───── Material to process

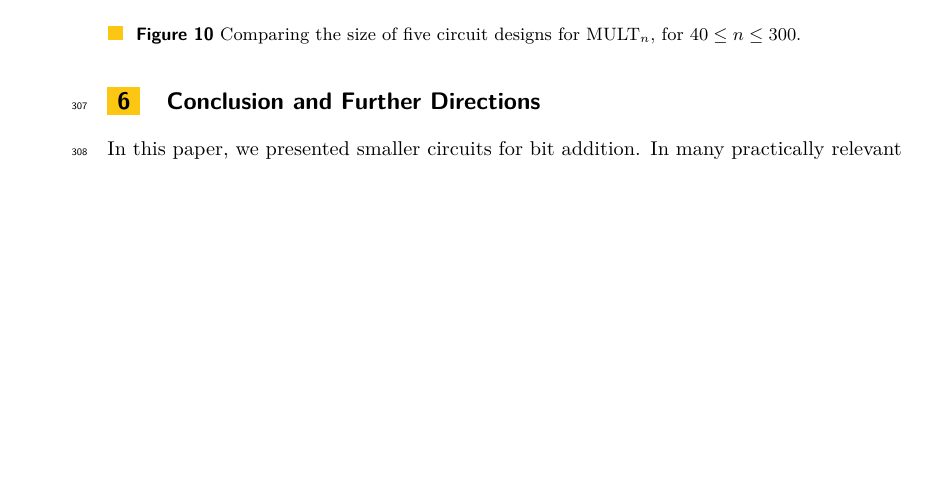
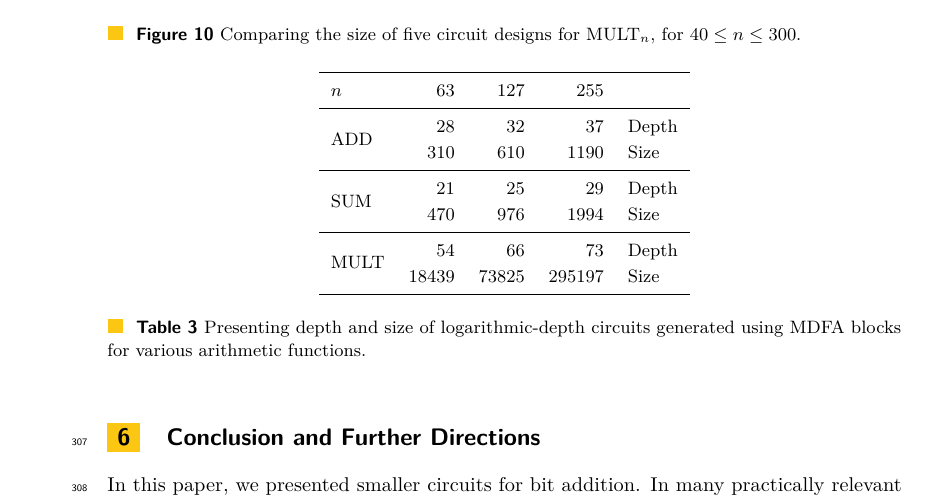
Before and after one commit to alexanderskulikov/multipliers-paper, a LaTeX paper (multipliers_lipics.tex): part of page 14 of 15 before the commit and part of page 14 of 16 after it, cut so that both start at the same text, the shorter picture padded with empty space. Compiled offline with pdfLaTeX.

Commit message:
Add a table by Gosha

```diff
--- a/multipliers_lipics.tex
+++ b/multipliers_lipics.tex
@@ -55,6 +55,7 @@
 \usepackage{tikz}
 \usetikzlibrary{math, fit}
 \usepackage{listings}
+\usepackage{multirow}
 
 
 \tikzstyle{dot} = [circle, fill=black, inner sep=0mm, minimum size=1mm]
@@ -1458,6 +1459,27 @@ for n in range(2, 100):
 %        \end{tabular}
 %    \end{table}
 
+	\begin{table}[!ht]
+		\begin{center}
+			\begin{tabular}{{lrrrl}}
+				\toprule
+				$n$ & 63 & 127 & 255 & \\
+				\midrule
+				\multirow{2}{*}{ADD}  & 28 & 32 & 37 & Depth \\
+				& 310 & 610 & 1190 & Size \\
+				\midrule
+				\multirow{2}{*}{SUM}  & 21 & 25 & 29 & Depth \\
+				& 470 & 976 & 1994 & Size \\
+				\midrule
+				\multirow{2}{*}{MULT} & 54 & 66 & 73 & Depth \\
+				& 18439 & 73825 & 295197 & Size \\
+				\bottomrule
+			\end{tabular}
+		\end{center}
+		\caption{Presenting depth and size of logarithmic-depth circuits generated using MDFA blocks for various arithmetic functions.}
+		\label{table:log_mdfa}
+	\end{table}
+
 
 
 
```
Also changed, not shown: multipliers_lipics.tex (15 more changed lines).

──────────

## Problem to work on
Please restate the data word for word, leaving out any picture it holds.

## Response to the exercise
Before and after one commit to alexanderskulikov/multipliers-paper, a LaTeX paper (multipliers_lipics.tex): part of page 14 of 15 before the commit and part of page 14 of 16 after it, cut so that both start at the same text, the shorter picture padded with empty space. Compiled offline with pdfLaTeX.

Commit message:
Add a table by Gosha

```diff
--- a/multipliers_lipics.tex
+++ b/multipliers_lipics.tex
@@ -55,6 +55,7 @@
 \usepackage{tikz}
 \usetikzlibrary{math, fit}
 \usepackage{listings}
+\usepackage{multirow}
 
 
 \tikzstyle{dot} = [circle, fill=black, inner sep=0mm, minimum size=1mm]
@@ -1458,6 +1459,27 @@ for n in range(2, 100):
 %        \end{tabular}
 %    \end{table}
 
+	\begin{table}[!ht]
+		\begin{center}
+			\begin{tabular}{{lrrrl}}
+				\toprule
+				$n$ & 63 & 127 & 255 & \\
+				\midrule
+				\multirow{2}{*}{ADD}  & 28 & 32 & 37 & Depth \\
+				& 310 & 610 & 1190 & Size \\
+				\midrule
+				\multirow{2}{*}{SUM}  & 21 & 25 & 29 & Depth \\
+				& 470 & 976 & 1994 & Size \\
+				\midrule
+				\multirow{2}{*}{MULT} & 54 & 66 & 73 & Depth \\
+				& 18439 & 73825 & 295197 & Size \\
+				\bottomrule
+			\end{tabular}
+		\end{center}
+		\caption{Presenting depth and size of logarithmic-depth circuits generated using MDFA blocks for various arithmetic functions.}
+		\label{table:log_mdfa}
+	\end{table}
+
 
 
 
```
Also changed, not shown: multipliers_lipics.tex (15 more changed lines).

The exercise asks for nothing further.